Barrio balances fully rounded characters with stock types in order to integrate his themes with the psychological development of his strongest characters. The novel achieves its significance and power more through skillfully constructed characters than through the elaboration of a linear plot. Barrio relies heavily on a combination of precise description, blatant polemic, and insistent dialogue. These elements find common ground in the speech patterns of characters and the third-person narration.
Reproducing rhythmic dialect of his protagonist pickers, highlighting the bark of clichés from Barfy and Turner, and crafting the affected diction of menial workers in the compound who have deceived themselves into thinking that they have improved their lives because they no longer depend on picking for their low wages, Barrio uses parallel syntax, arranging English in a typically Spanish word order, and provides immediate translations of Spanish words and phrases. His switching between Spanish and English within paragraphs or even sentences echoes the larger thematic conflict between Chicano pickers and Anglo growers.

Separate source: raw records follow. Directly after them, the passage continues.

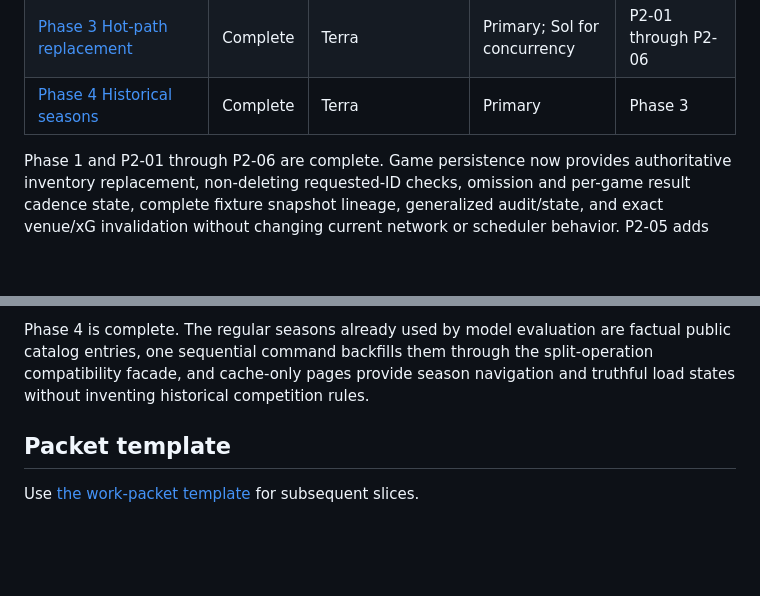
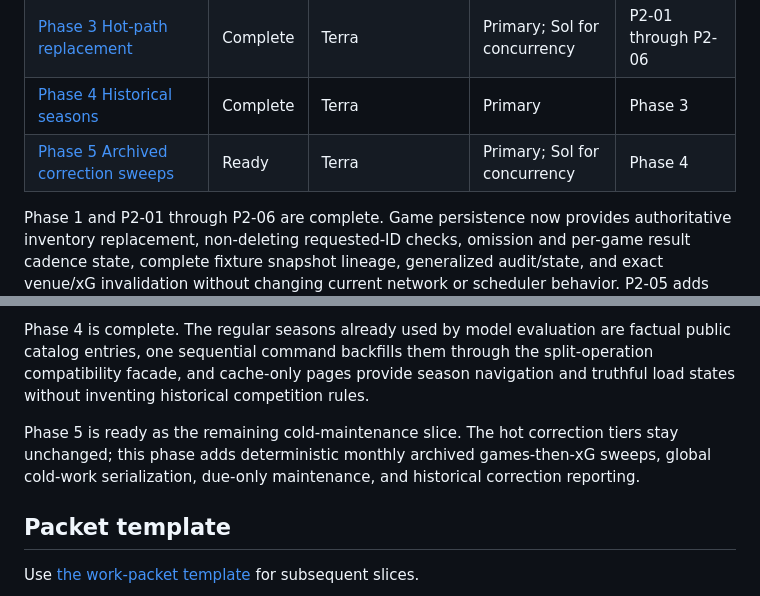
Before and after one commit to jrduncans/nwsl-season, a Markdown page: docs/asa-loading/README.md, 2 parts joined by grey strips. GitHub-like rendering; blank space fills up the shorter version.

Commit message:
Add Phase 5 cold sweep plan

```diff
--- a/docs/asa-loading/README.md
+++ b/docs/asa-loading/README.md
@@ -59,6 +59,7 @@ packets may run concurrently only when their allowed file lists do not overlap.
 | [P2-06 Targeted checked-xG persistence](phase-2/p2-06-targeted-checked-xg-persistence.md) | Complete | Terra | Sol | P2-04, P2-05 |
 | [Phase 3 Hot-path replacement](phase-3/p3-hot-path-replacement.md) | Complete | Terra | Primary; Sol for concurrency | P2-01 through P2-06 |
 | [Phase 4 Historical seasons](phase-4/p4-historical-seasons.md) | Complete | Terra | Primary | Phase 3 |
+| [Phase 5 Archived correction sweeps](phase-5/p5-cold-correction-maintenance.md) | Ready | Terra | Primary; Sol for concurrency | Phase 4 |
 
 Phase 1 and P2-01 through P2-06 are complete. Game persistence now provides
 authoritative inventory replacement, non-deleting requested-ID checks, omission
@@ -83,6 +84,11 @@ the split-operation compatibility facade, and cache-only pages provide season
 navigation and truthful load states without inventing historical competition
 rules.
 
+Phase 5 is ready as the remaining cold-maintenance slice. The hot correction
+tiers stay unchanged; this phase adds deterministic monthly archived
+games-then-xG sweeps, global cold-work serialization, due-only maintenance,
+and historical correction reporting.
+
 ## Packet template
 
 Use [the work-packet template](work-packet-template.md) for subsequent slices.
```
Also changed, not shown: 1 other file.
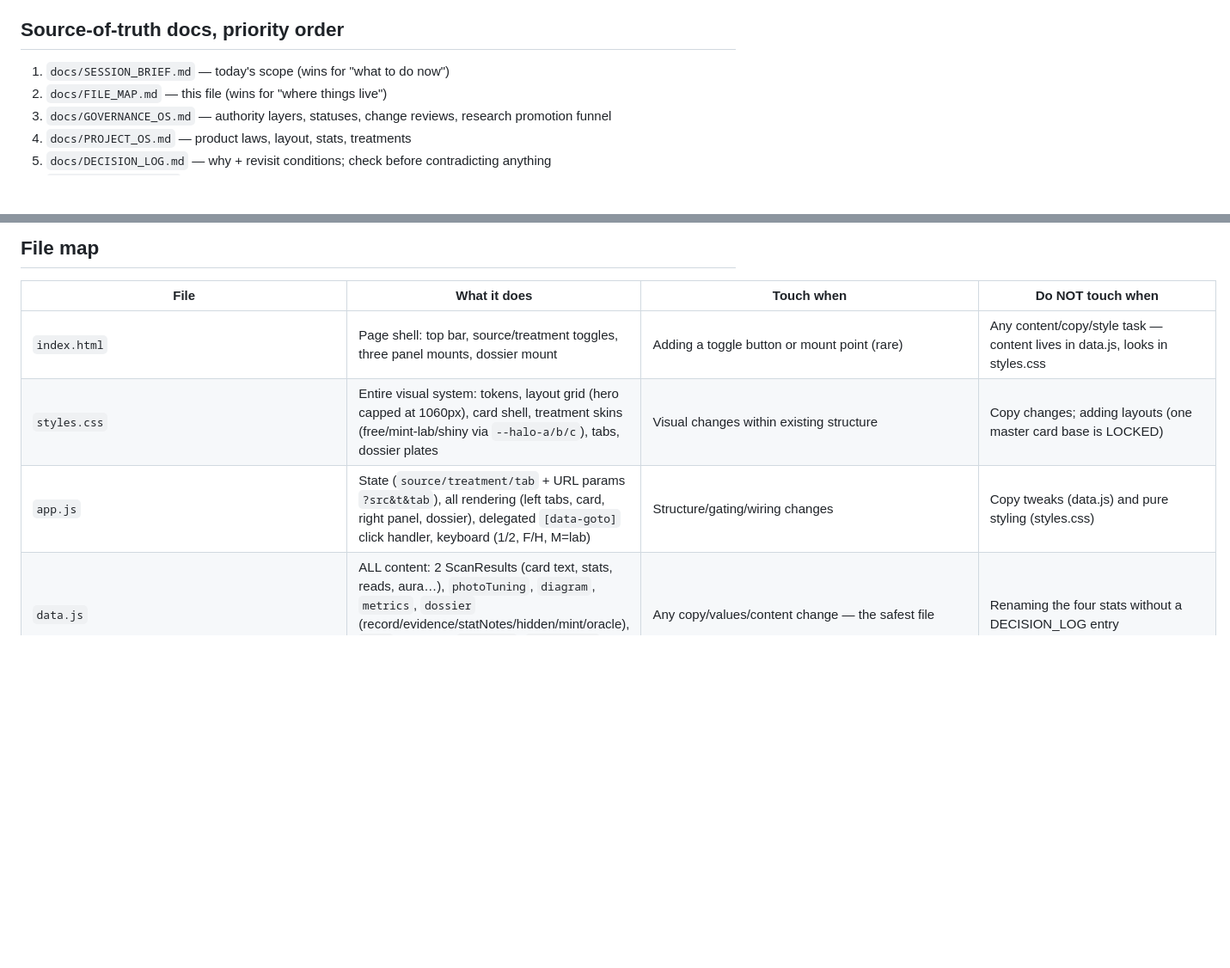
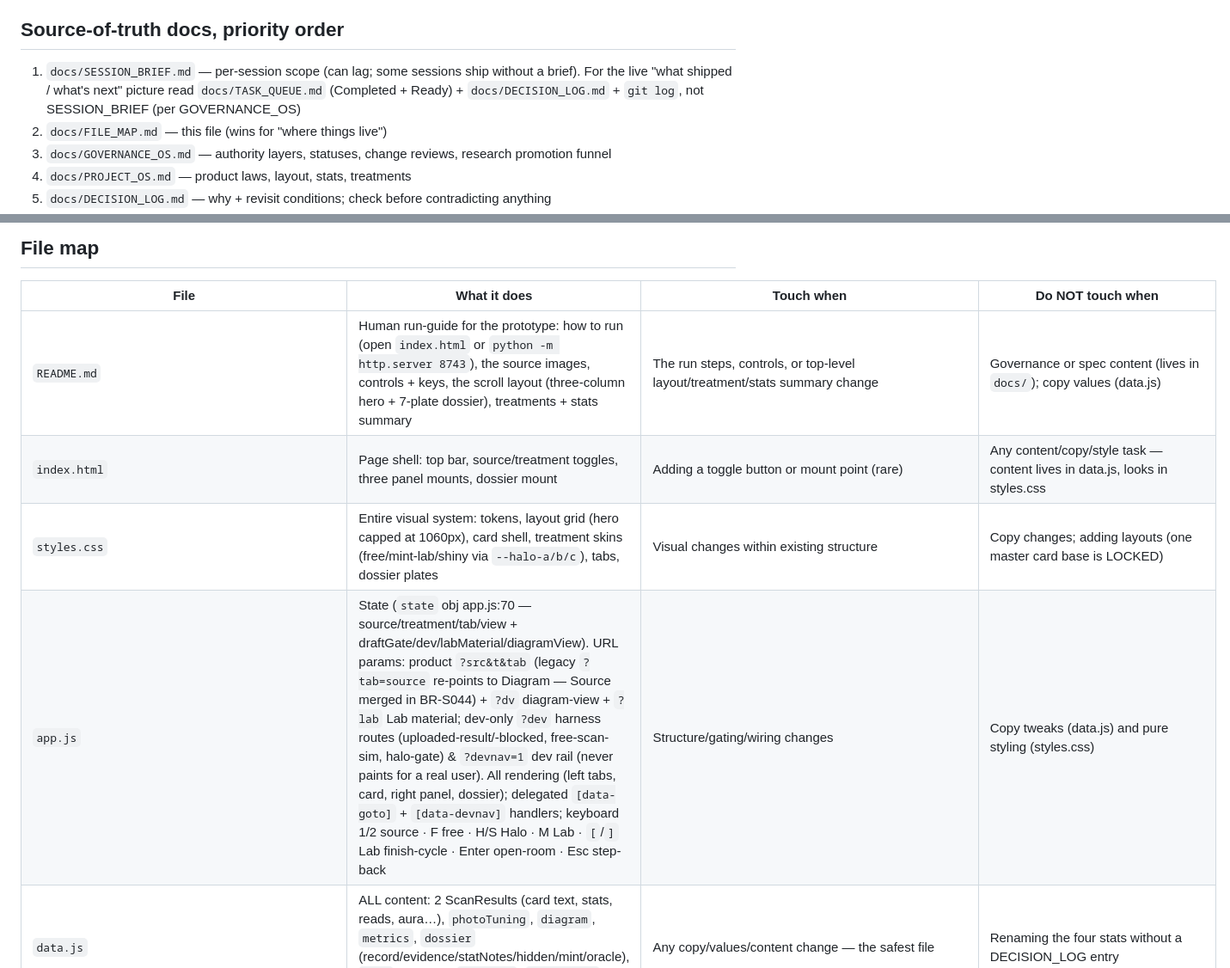
Before and after one commit to Nilsjouna999/blue-room-scan-room, a Markdown page: docs/FILE_MAP.md, 2 parts joined by grey strips. Shown at 86% size. Rendered like a GitHub page; blank space fills up the shorter version.

Commit message:
docs(file-map): fix drift — README row, date, source-of-truth order, app.js description
- add README.md row; bump last-verified date to 2026-06-16.

- align source-of-truth with GOVERNANCE_OS (SESSION_BRIEF lags; trust TASK_QUEUE + DECISION_LOG + git).

- refresh app.js row (dev params ?dv/?lab/?dev/?devnav, [/] keys, merged Diagram tab) against real code.

Co-Authored-By: Claude Opus 4.8 (1M context) <noreply@anthropic.com>

```diff
--- a/docs/FILE_MAP.md
+++ b/docs/FILE_MAP.md
@@ -18,7 +18,10 @@ Read this before opening anything else. Last verified: 2026-06-14.
 
 ## Source-of-truth docs, priority order
 
-1. `docs/SESSION_BRIEF.md` — today's scope (wins for "what to do now")
+1. `docs/SESSION_BRIEF.md` — per-session scope (can lag; some sessions
+   ship without a brief). For the live "what shipped / what's next"
+   picture read `docs/TASK_QUEUE.md` (Completed + Ready) +
+   `docs/DECISION_LOG.md` + `git log`, not SESSION_BRIEF (per GOVERNANCE_OS)
 2. `docs/FILE_MAP.md` — this file (wins for "where things live")
 3. `docs/GOVERNANCE_OS.md` — authority layers, statuses, change reviews,
    research promotion funnel
@@ -41,9 +44,10 @@ implementation (GOVERNANCE_OS funnel).
 
 | File | What it does | Touch when | Do NOT touch when |
 | --- | --- | --- | --- |
+| `README.md` | Human run-guide for the prototype: how to run (open `index.html` or `python -m http.server 8743`), the source images, controls + keys, the scroll layout (three-column hero + 7-plate dossier), treatments + stats summary | The run steps, controls, or top-level layout/treatment/stats summary change | Governance or spec content (lives in `docs/`); copy values (data.js) |
 | `index.html` | Page shell: top bar, source/treatment toggles, three panel mounts, dossier mount | Adding a toggle button or mount point (rare) | Any content/copy/style task — content lives in data.js, looks in styles.css |
 | `styles.css` | Entire visual system: tokens, layout grid (hero capped at 1060px), card shell, treatment skins (free/mint-lab/shiny via `--halo-a/b/c`), tabs, dossier plates | Visual changes within existing structure | Copy changes; adding layouts (one master card base is LOCKED) |
-| `app.js` | State (`source/treatment/tab` + URL params `?src&t&tab`), all rendering (left tabs, card, right panel, dossier), delegated `[data-goto]` click handler, keyboard (1/2, F/H, M=lab) | Structure/gating/wiring changes | Copy tweaks (data.js) and pure styling (styles.css) |
+| `app.js` | State (`state` obj app.js:70 — source/treatment/tab/view + draftGate/dev/labMaterial/diagramView). URL params: product `?src&t&tab` (legacy `?tab=source` re-points to Diagram — Source merged in BR-S044) + `?dv` diagram-view + `?lab` Lab material; dev-only `?dev` harness routes (uploaded-result/-blocked, free-scan-sim, halo-gate) & `?devnav=1` dev rail (never paints for a real user). All rendering (left tabs, card, right panel, dossier); delegated `[data-goto]` + `[data-devnav]` handlers; keyboard 1/2 source · F free · H/S Halo · M Lab · `[`/`]` Lab finish-cycle · Enter open-room · Esc step-back | Structure/gating/wiring changes | Copy tweaks (data.js) and pure styling (styles.css) |
 | `data.js` | ALL content: 2 ScanResults (card text, stats, reads, aura…), `photoTuning`, `diagram`, `metrics`, `dossier` (record/evidence/statNotes/hidden/mint/oracle), `halo` materials, `FORMULAS`, `TREATMENTS` labels | Any copy/values/content change — the safest file | Renaming the four stats without a DECISION_LOG entry |
 | `scan-contract.js` | Pure non-AI **safety valve** (`window.BlueRoomScanContract`): `validateUploadedScanResult` + `createBlockedScanState` + `DEV_FIXTURES`, per `docs/SCAN_ENGINE_CONTRACT.md`. Loaded before app.js; NOT wired to normal flow | Validating a future uploaded-photo result; tightening the contract guard | Generating analysis; making the local draft produce stats; calling AI |
 | `assets/source-01.jpg` | SRC-01 Driver photo (landscape) | Never edited; replaced only by user decision | — |
```
Also changed, not shown: other parts of docs/FILE_MAP.md (+1 -1 lines).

Manuel, an innocent man who believes in the dignity of his labor but struggles with despair, internalizes this conflict. When Morales pushes Manuel’s crew to the brink of collapse, Manuel resists by proclaiming himself a man like any other in the hierarchy—owner, overseer, crew boss, or picker. Setting the tone for eventual resistance to exploitation, he wins the respect of his crew and realizes his own qualities of leadership. Turner’s system permits no development of Chicano leaders, for that inevitably would...
(The entire section is 673 words.)